Access to information
Politically, the World Congress on Communication for Development that is presently unrolling in beautiful Rome might not seem to be the most relevant event. No gender perspective to report on, little debate on the value of telecom infrastructure, almost no inclusion of information and communication technology for development on the agenda. In one seminar, APC nevertheless felt like going political.
The very first World Congress on Communication for Developement got underway on October 25 in Rome. In the course of the WCCD, we will be able to measure if the participants will be able to give ‘communication for development’ a clear focus and genuine identity. With the diversity of voices in the audience though, one might scratch one’s head, doubting about the feasibility of this objective. APCNews is on the ground and offers an introduction here.
Unequal access to information and communication technologies (ICTs) has generated new inequalities, according to Social Watch -a coalition of 400 non-governmental organisations present in 60 countries. This year’s report, the eleventh edition, finds there is an urgent need to reform the current international financial structure to fulfil national and international commitments to eradicate poverty and promote gender equity.

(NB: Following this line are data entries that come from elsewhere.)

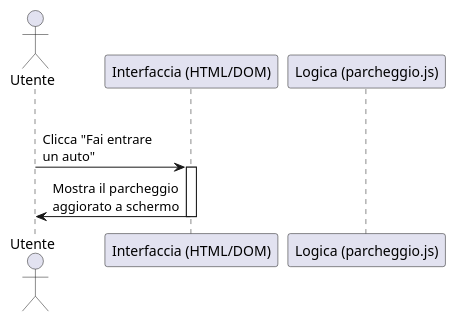
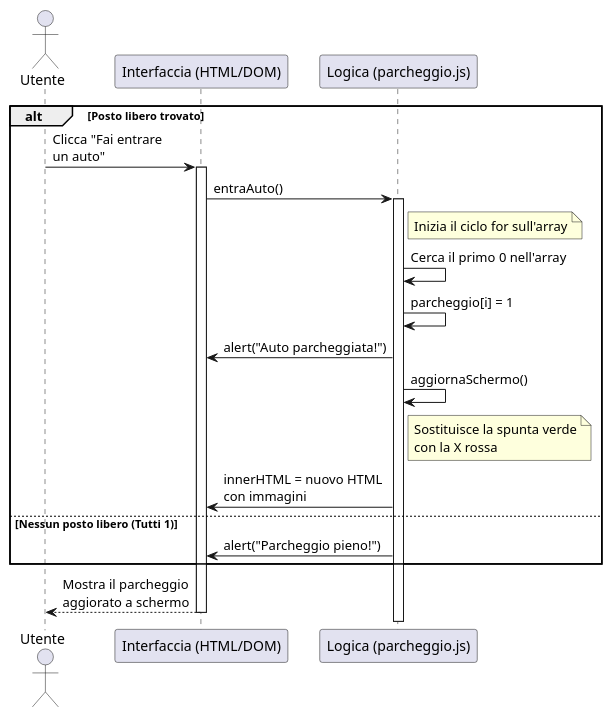
The diagram in TPSI/UML/es_parcheggio/diagrammaDiSequenza.puml (cristiandamico08-jpg/repository_generale), drawn with PlantUML before and after one commit. The commit also changed 2 other files, not shown here.

```diff
--- a/TPSI/UML/es_parcheggio/diagrammaDiSequenza.puml
+++ b/TPSI/UML/es_parcheggio/diagrammaDiSequenza.puml
@@ -1,18 +1,36 @@
 @startuml diagrammaDiSequenza.puml
 
 actor Utente as utente
 
-alt Posto Libero Parcheggio
+alt Posto libero trovato
 
 participant "Interfaccia (HTML/DOM)" as interfaccia
 participant "Logica (parcheggio.js)" as logica
 
 utente -> interfaccia : Clicca "Fai entrare\nun auto"
 activate interfaccia
 
+interfaccia -> logica : entraAuto()
+activate logica
 
+note right of logica : Inizia il ciclo for sull'array
+logica -> logica : Cerca il primo 0 nell'array
 
-interfaccia -> utente : Mostra il parcheggio\naggiorato a schermo
+logica -> logica : parcheggio[i] = 1
+logica -> interfaccia : alert("Auto parcheggiata!")
+logica -> logica : aggiornaSchermo()
+
+note right of logica : Sostituisce la spunta verde\ncon la X rossa
+
+logica -> interfaccia : innerHTML = nuovo HTML\ncon immagini
+
+else Nessun posto libero (Tutti 1)
+
+logica -> interfaccia : alert("Parcheggio pieno!")
+
+end
+
+interfaccia --> utente : Mostra il parcheggio\naggiorato a schermo
 deactivate interfaccia
 
 @enduml
```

Only just emerging from a civil war, the Democratic Republic of the Congo has for many years proved difficult for development initiatives to work in. This is especially the case when dealing with ICTs, which many people do not consider a developmental imperative. But as the Canadian-based APC member Alternatives has found, it is possible to get a foothold in difficult terrain.

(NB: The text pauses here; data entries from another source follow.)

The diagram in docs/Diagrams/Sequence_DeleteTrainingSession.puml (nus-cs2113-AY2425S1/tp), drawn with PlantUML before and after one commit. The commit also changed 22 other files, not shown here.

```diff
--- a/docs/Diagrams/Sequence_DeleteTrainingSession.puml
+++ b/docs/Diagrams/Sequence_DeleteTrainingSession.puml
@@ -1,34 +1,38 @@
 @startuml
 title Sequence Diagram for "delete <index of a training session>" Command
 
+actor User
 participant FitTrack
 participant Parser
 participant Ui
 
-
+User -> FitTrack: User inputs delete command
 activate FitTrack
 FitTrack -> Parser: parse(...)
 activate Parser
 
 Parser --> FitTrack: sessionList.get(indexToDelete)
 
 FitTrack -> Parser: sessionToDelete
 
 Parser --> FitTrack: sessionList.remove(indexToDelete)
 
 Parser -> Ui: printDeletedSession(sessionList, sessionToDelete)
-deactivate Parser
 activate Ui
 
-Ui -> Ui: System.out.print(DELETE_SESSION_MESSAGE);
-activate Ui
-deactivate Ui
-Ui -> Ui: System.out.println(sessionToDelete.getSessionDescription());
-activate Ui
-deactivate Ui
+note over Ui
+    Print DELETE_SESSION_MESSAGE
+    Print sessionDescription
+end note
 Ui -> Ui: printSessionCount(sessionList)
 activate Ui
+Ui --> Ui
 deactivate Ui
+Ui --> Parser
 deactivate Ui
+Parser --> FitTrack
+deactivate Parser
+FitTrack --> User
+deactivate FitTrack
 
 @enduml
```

In an open letter sent to Markus Kummer, coordinator of the Internet Governance Forum (IGF), on Otober 3 2006, African civil society organisations working on communication regulation clearly stated their commitment to contribute to the trailblazing Athens IGF encounter to be held later in October. The coalition, also known as ACSIS, recalled its fundamental principles in favour of a development-oriented internet governance arrangement, in which African citizens and those from "least developed countries" would explicitly have a say. "Even though remote participation, when adequate facilities are provided for it, can have some effectiveness, it is limited and does not replace physical presence," the letter insist, thereby demanding guarantees of inclusion for a variety of actors in the first IGF meeting. [ACSIS website momentarily unavailable]
Like six blind men trying to understand what an elephant is all about, comprehending the Global Alliance for ICT and Development is still a challenge for most. But is it impatience, or is the GAID slow in taking off?
French telco giant Alcatel has bagged the tender for the Eastern Africa Submarine Cable System, an initiative to connect countries along the eastern coast of Africa, via a high bandwidth fibre optic cable system to the rest of the world. It is considered a milestone in the development of information infrastructure in the region. But what is really happening on the ground to make sure the important ‘open access model’ is implemented?
“If you don’t try, you can’t complain,” said Chris Nichol the first time I interviewed him at a preparatory conference for the World Summit on the Information Society in February 2003. Chris was one of the many APC members I engaged with as a WSIS virgin tasked with the job of communicating the process in a web-friendly way for the organization.
In July 2006, APC is to hold a workshop at Johannesburg, which will crystal-gaze into the future and discuss the
future of SAT3, a crucial submarine cable on which hinges Africa’s chances to get a smoother ride to cyberspace.
In July 2006, APC is to hold a workshop at Johannesburg, which will crystal-gaze into the future and discuss the future of SAT3, a crucial submarine cable on which hinges Africa’s chances to get a smo